Under new rules approved by state lawmakers in 2016, school districts are now required to apply “restorative practices” to address bullying and other inappropriate student behavior. In lieu of suspensions or expulsions, wayward students must engage in “circle conversations,” a utopian ritual akin to sitting in a circle, holding hands and singing kumbaya.
It’s a feel good, free-wheeling exercise, for sure. Imagine, though, forcing a bully and his or her victim to join hands in a makeup session. Such situations are at best, awkward – at worse, terrifying. Hard feelings and resentments don’t dissipate that easily.
In lieu of suspensions or expulsions, wayward students must engage in “circle conversations,” a utopian ritual akin to sitting in a circle, holding hands and singing kumbaya.
Worse, before a student can be kicked out of school, officials must take under consideration a student’s age, disciplinary history and the seriousness of the assault. Also limited to fewer than 60 is the number of days a student can be expelled.
Extreme exceptions are also made for firearm offenses. Previously, students found with guns or knives on school property got no second chance, no appeals. School administrators, though, felt that the hard lined “zero tolerance” penalized too many young, unwitting students by not allowing the consideration of extenuating circumstances.
Under the new law, expulsion becomes discretionary if the firearm was not possessed or used as a weapon, the student didn’t know he or she had the firearm or was unaware the weapon was a firearm. If it is a first offense, and any of the above factors are in play, expulsion cannot take place.
Parents should not only beware, they should be incensed. Age and grade notwithstanding, in the classrooms of today, expulsion is a necessary punishment for, not only for gun violations but other forms of violence.
As applied, the changes pose a serious threat to every aspect of the educational process. This watered-down the expulsion law ultimately produces a toothless, escape clause riddled regulation that effectively destroys the purpose of the law.
Front-line teachers and principals need the ability to command respect by being tough-mined and fair disciplinarians. They can’t be effective if school violence is rewarded with a slap on the wrist.
The rights of offenders must not take precedence over those students who enter classrooms intent on learning. Purging problem students must be a priority, if not by expulsion, then by separating them from the main body of pupils who play by the rules and respect those in authority. It is now questionable whether schools have the right or the will to provide a safe environment, which is fundamental to learning.

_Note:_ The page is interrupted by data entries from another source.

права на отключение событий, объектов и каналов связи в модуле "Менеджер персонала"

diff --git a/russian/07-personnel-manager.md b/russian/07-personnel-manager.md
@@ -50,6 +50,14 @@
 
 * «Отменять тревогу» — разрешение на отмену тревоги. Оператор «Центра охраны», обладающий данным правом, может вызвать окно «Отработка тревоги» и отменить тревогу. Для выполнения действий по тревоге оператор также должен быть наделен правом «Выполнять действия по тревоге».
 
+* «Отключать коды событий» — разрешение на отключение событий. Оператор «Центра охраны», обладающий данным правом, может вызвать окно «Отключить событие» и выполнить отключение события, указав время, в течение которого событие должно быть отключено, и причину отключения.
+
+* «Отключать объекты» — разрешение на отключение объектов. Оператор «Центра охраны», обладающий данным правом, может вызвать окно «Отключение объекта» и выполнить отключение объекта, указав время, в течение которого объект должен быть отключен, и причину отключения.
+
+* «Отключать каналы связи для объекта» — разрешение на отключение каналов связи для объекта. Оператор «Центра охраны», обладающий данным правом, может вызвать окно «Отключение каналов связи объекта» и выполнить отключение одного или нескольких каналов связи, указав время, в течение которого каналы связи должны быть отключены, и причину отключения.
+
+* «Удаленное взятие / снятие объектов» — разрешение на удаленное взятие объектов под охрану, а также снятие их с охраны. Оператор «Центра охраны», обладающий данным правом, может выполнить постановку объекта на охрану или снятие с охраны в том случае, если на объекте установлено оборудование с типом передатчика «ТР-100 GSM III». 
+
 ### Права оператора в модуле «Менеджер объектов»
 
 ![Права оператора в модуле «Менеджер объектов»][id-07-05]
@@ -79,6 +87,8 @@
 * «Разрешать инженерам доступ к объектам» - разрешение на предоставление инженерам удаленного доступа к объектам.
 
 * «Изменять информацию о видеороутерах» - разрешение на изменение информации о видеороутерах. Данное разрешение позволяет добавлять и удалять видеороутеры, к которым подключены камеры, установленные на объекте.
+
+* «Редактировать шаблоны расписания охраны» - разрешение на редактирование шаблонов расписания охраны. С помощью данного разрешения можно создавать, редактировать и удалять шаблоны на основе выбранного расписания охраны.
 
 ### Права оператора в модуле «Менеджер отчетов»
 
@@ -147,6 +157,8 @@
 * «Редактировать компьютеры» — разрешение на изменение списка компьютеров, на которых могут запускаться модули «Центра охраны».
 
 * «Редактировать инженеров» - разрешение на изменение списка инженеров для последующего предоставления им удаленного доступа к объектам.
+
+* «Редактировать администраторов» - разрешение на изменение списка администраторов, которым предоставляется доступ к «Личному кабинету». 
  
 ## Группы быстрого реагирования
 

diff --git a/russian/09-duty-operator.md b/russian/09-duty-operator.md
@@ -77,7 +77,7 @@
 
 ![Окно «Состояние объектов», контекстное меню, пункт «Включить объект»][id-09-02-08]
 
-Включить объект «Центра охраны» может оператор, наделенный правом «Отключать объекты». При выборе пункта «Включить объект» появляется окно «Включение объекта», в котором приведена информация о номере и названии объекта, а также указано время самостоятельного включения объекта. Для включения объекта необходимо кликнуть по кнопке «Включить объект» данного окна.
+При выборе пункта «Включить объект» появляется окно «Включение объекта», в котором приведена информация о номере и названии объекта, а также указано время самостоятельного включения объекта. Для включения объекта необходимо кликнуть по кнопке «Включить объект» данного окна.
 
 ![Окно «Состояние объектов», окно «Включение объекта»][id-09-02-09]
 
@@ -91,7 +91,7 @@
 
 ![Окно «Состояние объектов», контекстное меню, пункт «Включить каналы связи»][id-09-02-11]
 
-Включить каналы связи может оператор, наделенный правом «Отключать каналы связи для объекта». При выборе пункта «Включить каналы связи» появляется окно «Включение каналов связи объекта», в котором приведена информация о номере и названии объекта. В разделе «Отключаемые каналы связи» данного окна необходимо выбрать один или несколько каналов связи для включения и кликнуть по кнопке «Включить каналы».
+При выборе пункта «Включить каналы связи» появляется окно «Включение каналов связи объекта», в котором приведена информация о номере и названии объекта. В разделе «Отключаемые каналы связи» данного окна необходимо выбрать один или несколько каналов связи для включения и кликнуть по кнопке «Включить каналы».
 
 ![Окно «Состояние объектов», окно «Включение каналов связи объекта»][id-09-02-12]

Regrettable the rule changes have more to do with student headcounts than school safety. Some expelled students drop out. Others go to charter or private schools or end up being homeschooled. In any event, schools experiencing such events lose students, and by extension, lose money. Therein lies the basis for the changes. But if school districts won’t get behind ousting disruptive kids, they should at least provide “alternative” schools for the unruly.

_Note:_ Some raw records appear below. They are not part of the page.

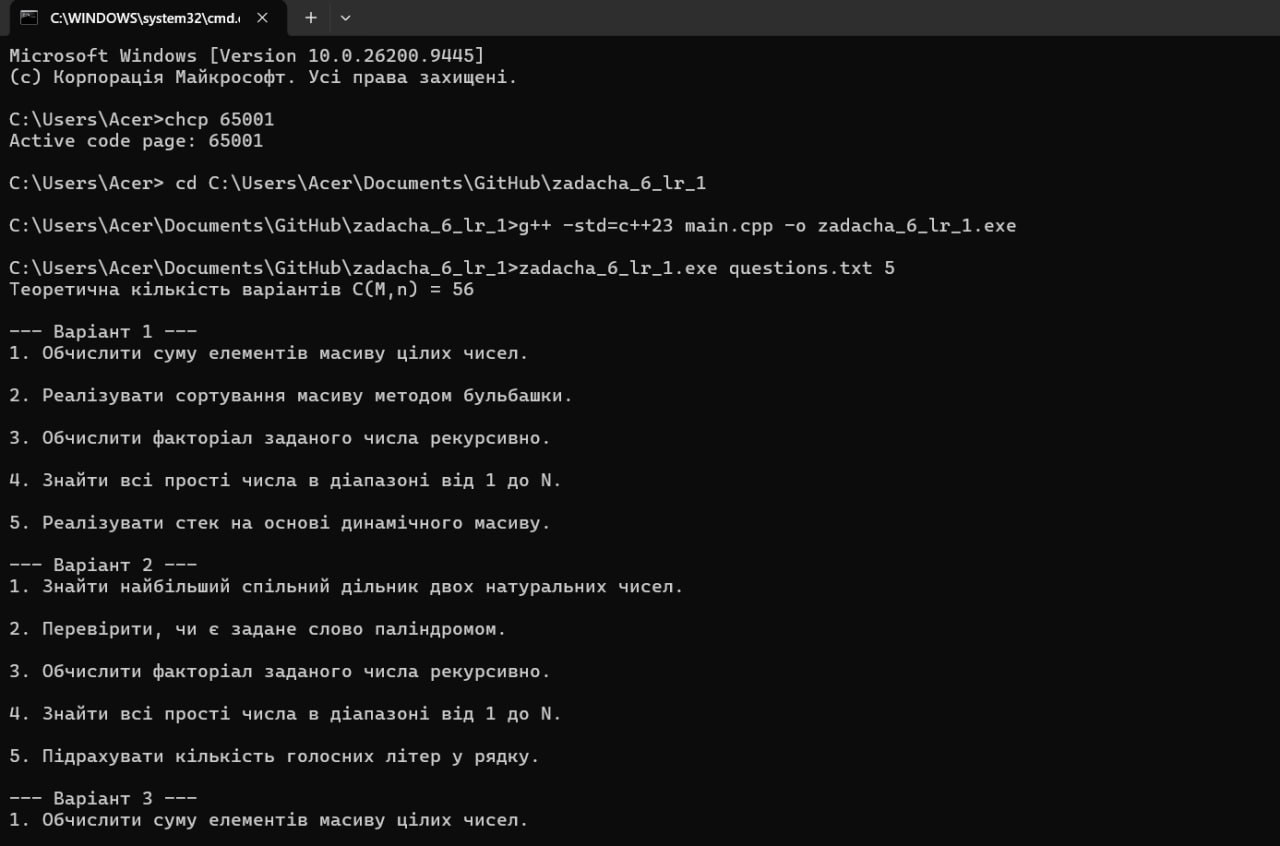
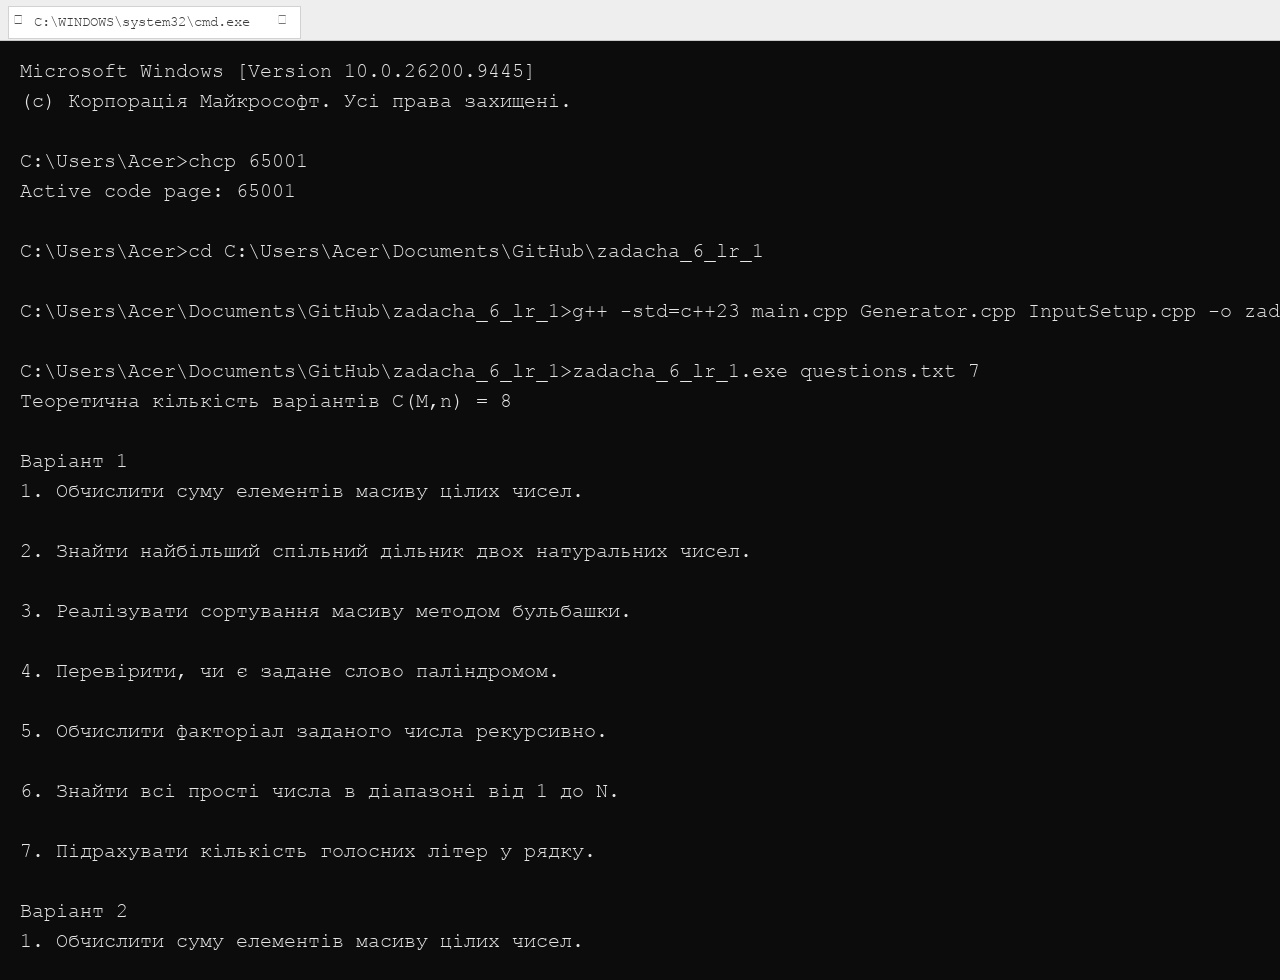
- refactored main.cpp - added "розподіл обов'язків" - updated output screenshots - added InputSetup.cpp, InputSetup.h

diff --git a/main.cpp b/main.cpp
@@ -1,64 +1,34 @@
 // Dmytro Demchuk K-25 & Polina Harchenko K-28
-// GCC 13+ (g++ -std=c++23) | MSVC v19.36+ (/std:c++latest)
+// GCC 13+ | MSVC v19.36+
 
 #include "Generator.h"
+#include "InputSetup.h"
 #include <iostream>
-#include <fstream>
-#include <string>
+
+#ifdef _WIN32
+#include <cstdlib>
+#endif
 
 using namespace std;
 
-static bool fileExists(const string& name) {
-    return ifstream(name).good();
-}
-
-static void buildFile(const string& name, unsigned long long M) {
-    ofstream out(name);
-    for (unsigned long long i = 1; i <= M; ++i)
-        out << "Питання номер " << i << "." << (i < M ? "\n\n" : "");
-}
-
 int main(int argc, char* argv[]) {
+#ifdef _WIN32
     system("chcp 65001 > nul");
-    string filename;
-    unsigned long long n = 0;
-    bool experiment = true;
+#endif
 
-    if (argc >= 3 && fileExists(argv[1])) {
-        filename = argv[1];
-        n = stoull(argv[2]);
-        experiment = false;
-    } else {
-        unsigned long long M = 0;
-        if (argc >= 3) {
-            M = stoull(argv[1]);
-            n = stoull(argv[2]);
-        } else {
-            cout << "M (розмір бази питань): ";
-            if (!(cin >> M)) {
-                cerr << "Помилка введення M\n";
-                return 1;
-            }
-            cout << "n (питань у варіанті): ";
-            if (!(cin >> n)) {
-                cerr << "Помилка введення n\n";
-                return 1;
-            }
-        }
-        filename = "output.txt";
-        buildFile(filename, M);
-        cout << "Файл \"" << filename << "\" з " << M << " питань створено.\n";
-    }
+    RunConfig config;
+    if (!prepareInput(argc, argv, config))
+        return 1;
 
     try {
-        Generator gen(filename, n);
+        Generator gen(config.filename, config.n);
         cout << "Теоретична кількість варіантів C(M,n) = " << gen.total() << "\n\n";
 
-        if (!experiment) {
+        if (!config.experiment) {
             int i = 1;
             for (;;) {
                 string variant = gen();
-                cout << "--- Варіант " << i++ << " ---\n" << variant << "\n\n";
+                cout << "Варіант " << i++ << " \n" << variant << "\n\n";
             }
         }
         unsigned long long count = 0;
@@ -70,7 +40,7 @@ int main(int argc, char* argv[]) {
         } catch (const NoMoreVariants&) {}
 
         cout << "Згенеровано: " << count
-             << (count == gen.total() ? " -- збігається з C(M,n)\n" : " -- не збігається!\n");
+             << (count == gen.total() ? " - збігається з C(M,n)\n" : " - не збігається!\n");
     } catch (const NoMoreVariants& e) {
         cout << e.what() << "\n";
     } catch (const exception& e) {

diff --git a/Generator.h b/Generator.h
@@ -3,8 +3,6 @@
 #include <vector>
 #include <set>
 #include <random>
-#include <fstream>
-#include <sstream>
 #include <stdexcept>
 #include <functional>
 #include <compare>
@@ -20,6 +18,7 @@ struct Variants {
 struct NoMoreVariants : runtime_error {
     NoMoreVariants() : runtime_error("Усі унікальні варіанти вже згенеровано") {}
 };
+
 class Generator {
     vector<string> q;
     size_t n;
@@ -27,75 +26,10 @@ class Generator {
     set<Variants, less<Variants>> used;
     mt19937 rng{random_device{}()};
 
-    static unsigned long long C(unsigned long long M, unsigned long long n) {
-        if (n > M) return 0;
-        n = min(n, M - n);
-        unsigned long long r = 1;
-        for (unsigned long long i = 1; i <= n; ++i) {
-            r = r * (M - n + i) / i;
-        }
-        return r;
-    }
+    static unsigned long long C(unsigned long long M, unsigned long long n);
 
 public:
-    Generator(const string& filename, size_t tasksCount) {
-        this->n = tasksCount;
-        ifstream in(filename);
-        if (!in)
-            throw runtime_error("Не вдалося відкрити файл " + filename);
-
-        string line, para;
-
-        auto flush = [&para, this]() {
-            if (!para.empty()) {
-                q.push_back(para);
-                para.clear();
-            }
-        };
-
-        auto isBlank = [](const string& s) {
-            return s.find_first_not_of(" \t\r") == string::npos;
-        };
-
-        while (getline(in, line)) {
-            if (isBlank(line))
-                flush();
-            else
-                para += (para.empty() ? "" : "\n") + line;
-        }
-        flush();
-
-        if (q.empty())
-            throw runtime_error("У файлі немає жодного питання");
-        if (n == 0 || n > q.size())
-            throw invalid_argument("n має бути в межах 1.." + to_string(q.size()));
-    }
-    unsigned long long total() const {
-        return C(q.size(), n);
-    }
-    string operator()() {
-        if (used.size() >= total())
-            throw NoMoreVariants();
-
-        uniform_int_distribution<size_t> dist(0, q.size() - 1);
-        Variants ticket;
-
-        do {
-            ticket.indices.clear();
-            while (ticket.indices.size() < n) {
-                ticket.indices.insert(dist(rng));
-            }
-        } while (used.contains(ticket));
-
-        used.insert(ticket);
-
-        ostringstream out;
-        size_t k = 0;
-        for (auto idx : ticket.indices) {
-            ++k;
-            out << k << ". " << q[idx] << (k < ticket.indices.size() ? "\n\n" : "");
-        }
-        return out.str();
-
-    }
+    Generator(const string& filename, size_t tasksCount);
+    unsigned long long total() const;
+    string operator()();
 };

diff --git a/InputSetup.cpp b/InputSetup.cpp
@@ -1,0 +1,74 @@
+#include "InputSetup.h"
+#include <fstream>
+#include <iostream>
+#include <stdexcept>
+
+using namespace std;
+
+namespace {
+    bool fileExists(const string& name) {
+        return ifstream(name).good();
+    }
+
+    void buildFile(const string& name, unsigned long long M) {
+        ofstream out(name);
+        if (!out)
+            throw runtime_error("Не вдалося створити файл " + name);
+        for (unsigned long long i = 1; i <= M; ++i)
+            out << "Питання номер " << i << "." << (i < M ? "\n\n" : "");
+    }
+    bool parseNumber(const string& text, unsigned long long& value, const string& label) {
+        if (text.find('-') != string::npos) {
+            cerr << "Помилка: " << label << " не може бути від'ємним\n";
+            return false;
+        }
+        try {
+            size_t pos = 0;
+            value = stoull(text, &pos);
+            if (pos != text.size())
+                throw invalid_argument(text);
+        } catch (const exception&) {
+            cerr << "Помилка: некоректне значення " << label << " = \"" << text << "\"\n";
+            return false;
+        }
+        return true;
+    }
+}
+
+bool prepareInput(int argc, char* argv[], RunConfig& config) {
+    if (argc >= 3 && fileExists(argv[1])) {
+        if (!parseNumber(argv[2], config.n, "n"))
+            return false;
+        config.filename = argv[1];
+        config.experiment = false;
+        return true;
+    }
+
+    unsigned long long M = 0;
+    if (argc >= 3) {
+        if (!parseNumber(argv[1], M, "M") || !parseNumber(argv[2], config.n, "n"))
+            return false;
+    } else {
+        cout << "M (розмір бази питань): ";
+        if (!(cin >> M)) {
+            cerr << "Помилка введення M\n";
+            return false;
+        }
+        cout << "n (питань у варіанті): ";
+        if (!(cin >> config.n)) {
+            cerr << "Помилка введення n\n";
+            return false;
+        }
+    }
+
+    config.filename = "output.txt";
+    try {
+        buildFile(config.filename, M);
+    } catch (const exception& e) {
+        cerr << "Помилка: " << e.what() << "\n";
+        return false;
+    }
+    cout << "Файл \"" << config.filename << "\" з " << M << " питань створено.\n";
+    config.experiment = true;
+    return true;
+}

diff --git a/Generator.cpp b/Generator.cpp
@@ -1,0 +1,75 @@
+#include "Generator.h"
+#include <fstream>
+#include <sstream>
+
+unsigned long long Generator::C(unsigned long long M, unsigned long long n) {
+    if (n > M) return 0;
+    n = min(n, M - n);
+    unsigned long long r = 1;
+    for (unsigned long long i = 1; i <= n; ++i) {
+        r = r * (M - n + i) / i;
+    }
+    return r;
+}
+
+Generator::Generator(const string& filename, size_t tasksCount) {
+    this->n = tasksCount;
+    ifstream in(filename);
+    if (!in)
+        throw runtime_error("Не вдалося відкрити файл " + filename);
+
+    string line, para;
+
+    auto flush = [&para, this]() {
+        if (!para.empty()) {
+            q.push_back(para);
+            para.clear();
+        }
+    };
+
+    auto isBlank = [](const string& s) {
+        return s.find_first_not_of(" \t\r") == string::npos;
+    };
+
+    while (getline(in, line)) {
+        if (isBlank(line))
+            flush();
+        else
+            para += (para.empty() ? "" : "\n") + line;
+    }
+    flush();
+
+    if (q.empty())
+        throw runtime_error("У файлі немає жодного питання");
+    if (n == 0 || n > q.size())
+        throw invalid_argument("n має бути в межах 1.." + to_string(q.size()));
+}
+
+unsigned long long Generator::total() const {
+    return C(q.size(), n);
+}
+
+string Generator::operator()() {
+    if (used.size() >= total())
+        throw NoMoreVariants();
+
+    uniform_int_distribution<size_t> dist(0, q.size() - 1);
+    Variants ticket;
+
+    do {
+        ticket.indices.clear();
+        while (ticket.indices.size() < n) {
+            ticket.indices.insert(dist(rng));
+        }
+    } while (used.contains(ticket));
+
+    used.insert(ticket);
+
+    ostringstream out;
+    size_t k = 0;
+    for (auto idx : ticket.indices) {
+        ++k;
+        out << k << ". " << q[idx] << (k < ticket.indices.size() ? "\n\n" : "");
+    }
+    return out.str();
+}

diff --git a/InputSetup.h b/InputSetup.h
@@ -1,0 +1,10 @@
+#pragma once
+#include <string>
+
+struct RunConfig {
+    std::string filename;
+    unsigned long long n = 0;
+    bool experiment = true;
+};
+
+bool prepareInput(int argc, char* argv[], RunConfig& config);

diff --git a/README.md b/README.md
@@ -1,0 +1,34 @@
+# Генератор варіантів (ЛР №6)
+
+Генерує унікальні набори з `n` питань із бази питань розміром `M`, без повторів між варіантами.
+
+## Структура
+
+- `Generator.h` / `Generator.cpp` - клас `Generator`: читання питань, підрахунок кількості сполучень `C(M, n)`, генерація унікальних варіантів.
+- `InputSetup.h` / `InputSetup.cpp` - розбір аргументів командного рядка / інтерактивне введення, побудова тестового файлу питань.
+- `main.cpp` - точка входу.
+
+## Збірка
+
+**Linux / macOS (g++):**
+```bash
+g++ -std=c++23 main.cpp Generator.cpp InputSetup.cpp -o zadacha_6_lr_1
+```
+
+**Windows (MSVC):**
+```bat
+cl /std:c++latest /EHsc main.cpp Generator.cpp InputSetup.cpp /Fe:zadacha_6_lr_1.exe
+```
+
+**Windows (MinGW g++):**
+```bash
+g++ -std=c++23 main.cpp Generator.cpp InputSetup.cpp -o zadacha_6_lr_1.exe
+```
+
+## Запуск
+
+- `./zadacha_6_lr_1` (Windows: `zadacha_6_lr_1.exe`) - інтерактивно запитує `M` і `n`, генерує `output.txt` та порівнює кількість унікальних варіантів із теоретичним `C(M, n)`.
+- `./zadacha_6_lr_1 5 2` - те саме, але `M` і `n` передані аргументами.
+- `./zadacha_6_lr_1 questions.txt 2` - використати наявний файл питань і вивести всі унікальні варіанти по `n` питань.
+
+Питання у файлі відокремлюються порожнім рядком.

Ultimately parents have a responsibility to closely monitor their children’s behavior. Parents also need assurances that their children will be safe in the confines of the school. Parents and students must know that predictable, unequivocal and sometime dire consequences await violators of basic standards of behavior. Additionally, schools are ill-prepared to become surrogate mothers or fathers and apply structure and discipline children need.
Needed is the return to a common sense policy once sustained by the Legislature, supported by parents and rigorously enforced by school administrations. The current law doesn’t make the grade.
Editor’s note: Bill Johnson is an award-winning freelance broadcast and print news journalist and former Detroit News columnist. He served as Public Affairs Officer for the Detroit Water & Sewerage Dept.; as CEO for the Wayne County Commission, 2003-2010; as press secretary for Wayne Co. Executive Bill Lucas, 1983 – 1986. Johnson, has been a frequent voice on Detroit radio and television. He runs his own political consulting firm, the Bill Johnson Group.